Minghella may have died in 2008, but his breathtaking achievement with Puccini’s tragic opera about a geisha and American naval officer lives on and is a supreme highlight of this year’s Perth International Arts Festival program.
Plazas has reprised the title role while original conductor David Parry also returned for a memorable evening at His Majesty’s Theatre.
From the opening scene featuring the stark silhouette of a geisha on the raked stage against a crimson lit cyclorama, it is evident Minghella skilfully applied his cinematic prowess to bring an intimate filmic beauty to his first, and last, opera.
The inclusion of Japanese Bunraku puppetry is just one of the production’s tributes to Japanese culture, as is the chorus of geishas whose colourful kimonos pop against the simplicity of the dark glossy stage and overhead panelling.
Dancers dressed in black control the moving set of sliding screens, while a team of three puppeteers create a show highlight with their manipulation of the puppet of Cio- Cio San’s three-year-old son dressed in a sailor suit.
His life-like portrayal is remarkably emotional, which hits hard during the heartbreaking final scene where red ribbons of blood flow from Butterfly’s waist.
From paper lanterns to origami birds and falling petals, MadamaButterfly is a visual spectacle to behold, with Plazas leading a stellar international cast teamed with WA Opera Chorus and WASO.
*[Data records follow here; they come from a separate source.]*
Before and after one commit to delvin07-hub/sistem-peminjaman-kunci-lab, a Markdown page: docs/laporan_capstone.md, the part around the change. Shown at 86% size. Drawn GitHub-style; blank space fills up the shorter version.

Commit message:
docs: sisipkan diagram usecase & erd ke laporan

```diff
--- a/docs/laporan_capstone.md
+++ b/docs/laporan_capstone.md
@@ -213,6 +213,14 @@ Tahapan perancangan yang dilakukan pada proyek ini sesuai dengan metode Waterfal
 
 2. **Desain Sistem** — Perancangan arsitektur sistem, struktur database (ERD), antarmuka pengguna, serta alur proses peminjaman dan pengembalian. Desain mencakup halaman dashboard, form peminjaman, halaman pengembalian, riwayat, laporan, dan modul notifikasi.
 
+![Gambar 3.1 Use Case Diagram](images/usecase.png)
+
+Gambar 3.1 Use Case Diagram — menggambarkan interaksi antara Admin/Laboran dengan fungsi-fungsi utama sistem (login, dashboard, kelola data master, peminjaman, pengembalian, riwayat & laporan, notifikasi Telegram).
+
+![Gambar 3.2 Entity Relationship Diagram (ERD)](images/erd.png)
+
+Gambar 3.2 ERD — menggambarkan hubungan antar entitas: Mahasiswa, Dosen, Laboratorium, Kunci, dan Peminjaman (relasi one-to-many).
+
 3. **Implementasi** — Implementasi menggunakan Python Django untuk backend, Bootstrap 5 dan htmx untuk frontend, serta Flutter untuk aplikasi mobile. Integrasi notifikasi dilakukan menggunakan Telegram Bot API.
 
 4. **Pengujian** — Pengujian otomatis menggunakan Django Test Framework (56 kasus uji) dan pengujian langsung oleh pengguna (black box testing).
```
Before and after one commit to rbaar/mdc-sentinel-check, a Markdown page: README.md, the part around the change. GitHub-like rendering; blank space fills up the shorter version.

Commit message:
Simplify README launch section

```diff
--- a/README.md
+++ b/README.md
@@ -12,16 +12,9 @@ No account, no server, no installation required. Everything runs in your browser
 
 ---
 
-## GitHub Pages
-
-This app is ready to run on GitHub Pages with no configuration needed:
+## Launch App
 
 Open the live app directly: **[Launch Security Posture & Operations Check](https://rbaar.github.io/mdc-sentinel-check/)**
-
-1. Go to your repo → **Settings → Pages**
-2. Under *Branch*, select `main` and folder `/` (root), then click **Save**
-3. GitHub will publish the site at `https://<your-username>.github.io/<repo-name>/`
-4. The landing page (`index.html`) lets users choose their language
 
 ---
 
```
MadamaButterfly is showing until March 7.
Scenes from Madama Butterfly.